**TASK TO COMPLETE:**
Exact copy, no pictures: set down every entry below as written.

**EXERCISE INPUT:**

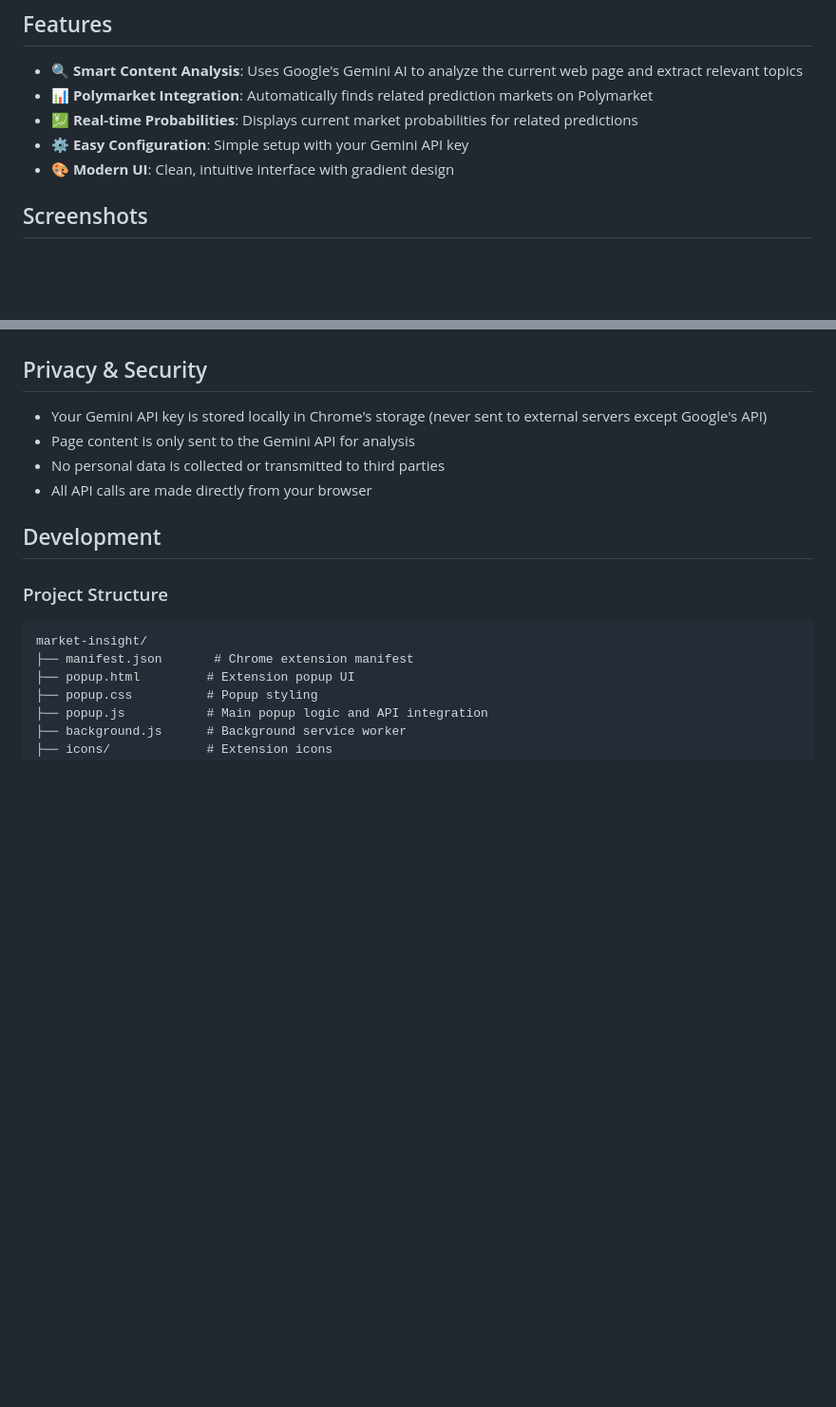
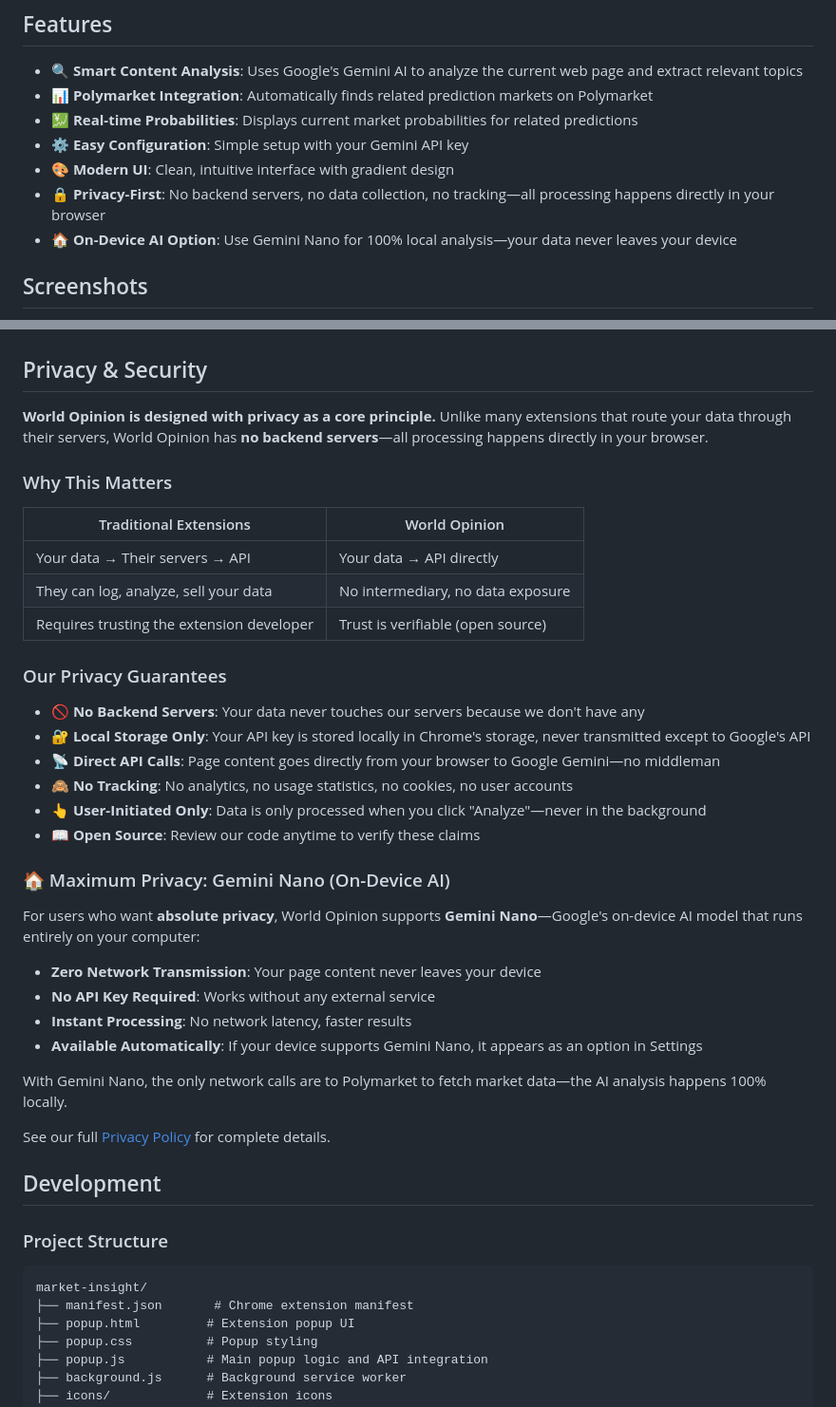
Before and after one commit to DavyMorgan/world-opinion, a Markdown page: README.md, 2 parts joined by grey strips. Shown at 95% size. Drawn GitHub-style; blank space fills up the shorter version.

Commit message:
feat: Implement and document privacy-first architecture, including on-device AI with Gemini Nano, and update the privacy policy.

```diff
--- a/README.md
+++ b/README.md
@@ -9,6 +9,8 @@ A Chrome extension that analyzes the current tab, finds related prediction marke
 - 💹 **Real-time Probabilities**: Displays current market probabilities for related predictions
 - ⚙️ **Easy Configuration**: Simple setup with your Gemini API key
 - 🎨 **Modern UI**: Clean, intuitive interface with gradient design
+- 🔒 **Privacy-First**: No backend servers, no data collection, no tracking—all processing happens directly in your browser
+- 🏠 **On-Device AI Option**: Use Gemini Nano for 100% local analysis—your data never leaves your device
 
 ## Screenshots
 
@@ -77,10 +79,37 @@ The extension queries Polymarket's CLOB (Central Limit Order Book) API to:
 
 ## Privacy & Security
 
-- Your Gemini API key is stored locally in Chrome's storage (never sent to external servers except Google's API)
-- Page content is only sent to the Gemini API for analysis
-- No personal data is collected or transmitted to third parties
-- All API calls are made directly from your browser
+**World Opinion is designed with privacy as a core principle.** Unlike many extensions that route your data through their servers, World Opinion has **no backend servers**—all processing happens directly in your browser.
+
+### Why This Matters
+
+| Traditional Extensions | World Opinion |
+|------------------------|---------------|
+| Your data → Their servers → API | Your data → API directly |
+| They can log, analyze, sell your data | No intermediary, no data exposure |
+| Requires trusting the extension developer | Trust is verifiable (open source) |
+
+### Our Privacy Guarantees
+
+- **🚫 No Backend Servers**: Your data never touches our servers because we don't have any
+- **🔐 Local Storage Only**: Your API key is stored locally in Chrome's storage, never transmitted except to Google's API
+- **📡 Direct API Calls**: Page content goes directly from your browser to Google Gemini—no middleman
+- **🙈 No Tracking**: No analytics, no usage statistics, no cookies, no user accounts
+- **👆 User-Initiated Only**: Data is only processed when you click "Analyze"—never in the background
+- **📖 Open Source**: Review our code anytime to verify these claims
+
+### 🏠 Maximum Privacy: Gemini Nano (On-Device AI)
+
+For users who want **absolute privacy**, World Opinion supports **Gemini Nano**—Google's on-device AI model that runs entirely on your computer:
+
+- **Zero Network Transmission**: Your page content never leaves your device
+- **No API Key Required**: Works without any external service
+- **Instant Processing**: No network latency, faster results
+- **Available Automatically**: If your device supports Gemini Nano, it appears as an option in Settings
+
+With Gemini Nano, the only network calls are to Polymarket to fetch market data—the AI analysis happens 100% locally.
+
+See our full [Privacy Policy](PRIVACY_POLICY.md) for complete details.
 
 ## Development
 
```
Also changed, not shown: PRIVACY_POLICY.md (+45 -2 lines).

**EXERCISE RESPONSE:**
Before and after one commit to DavyMorgan/world-opinion, a Markdown page: README.md, 2 parts joined by grey strips. Shown at 95% size. Drawn GitHub-style; blank space fills up the shorter version.

Commit message:
feat: Implement and document privacy-first architecture, including on-device AI with Gemini Nano, and update the privacy policy.

```diff
--- a/README.md
+++ b/README.md
@@ -9,6 +9,8 @@ A Chrome extension that analyzes the current tab, finds related prediction marke
 - 💹 **Real-time Probabilities**: Displays current market probabilities for related predictions
 - ⚙️ **Easy Configuration**: Simple setup with your Gemini API key
 - 🎨 **Modern UI**: Clean, intuitive interface with gradient design
+- 🔒 **Privacy-First**: No backend servers, no data collection, no tracking—all processing happens directly in your browser
+- 🏠 **On-Device AI Option**: Use Gemini Nano for 100% local analysis—your data never leaves your device
 
 ## Screenshots
 
@@ -77,10 +79,37 @@ The extension queries Polymarket's CLOB (Central Limit Order Book) API to:
 
 ## Privacy & Security
 
-- Your Gemini API key is stored locally in Chrome's storage (never sent to external servers except Google's API)
-- Page content is only sent to the Gemini API for analysis
-- No personal data is collected or transmitted to third parties
-- All API calls are made directly from your browser
+**World Opinion is designed with privacy as a core principle.** Unlike many extensions that route your data through their servers, World Opinion has **no backend servers**—all processing happens directly in your browser.
+
+### Why This Matters
+
+| Traditional Extensions | World Opinion |
+|------------------------|---------------|
+| Your data → Their servers → API | Your data → API directly |
+| They can log, analyze, sell your data | No intermediary, no data exposure |
+| Requires trusting the extension developer | Trust is verifiable (open source) |
+
+### Our Privacy Guarantees
+
+- **🚫 No Backend Servers**: Your data never touches our servers because we don't have any
+- **🔐 Local Storage Only**: Your API key is stored locally in Chrome's storage, never transmitted except to Google's API
+- **📡 Direct API Calls**: Page content goes directly from your browser to Google Gemini—no middleman
+- **🙈 No Tracking**: No analytics, no usage statistics, no cookies, no user accounts
+- **👆 User-Initiated Only**: Data is only processed when you click "Analyze"—never in the background
+- **📖 Open Source**: Review our code anytime to verify these claims
+
+### 🏠 Maximum Privacy: Gemini Nano (On-Device AI)
+
+For users who want **absolute privacy**, World Opinion supports **Gemini Nano**—Google's on-device AI model that runs entirely on your computer:
+
+- **Zero Network Transmission**: Your page content never leaves your device
+- **No API Key Required**: Works without any external service
+- **Instant Processing**: No network latency, faster results
+- **Available Automatically**: If your device supports Gemini Nano, it appears as an option in Settings
+
+With Gemini Nano, the only network calls are to Polymarket to fetch market data—the AI analysis happens 100% locally.
+
+See our full [Privacy Policy](PRIVACY_POLICY.md) for complete details.
 
 ## Development
 
```
Also changed, not shown: PRIVACY_POLICY.md (+45 -2 lines).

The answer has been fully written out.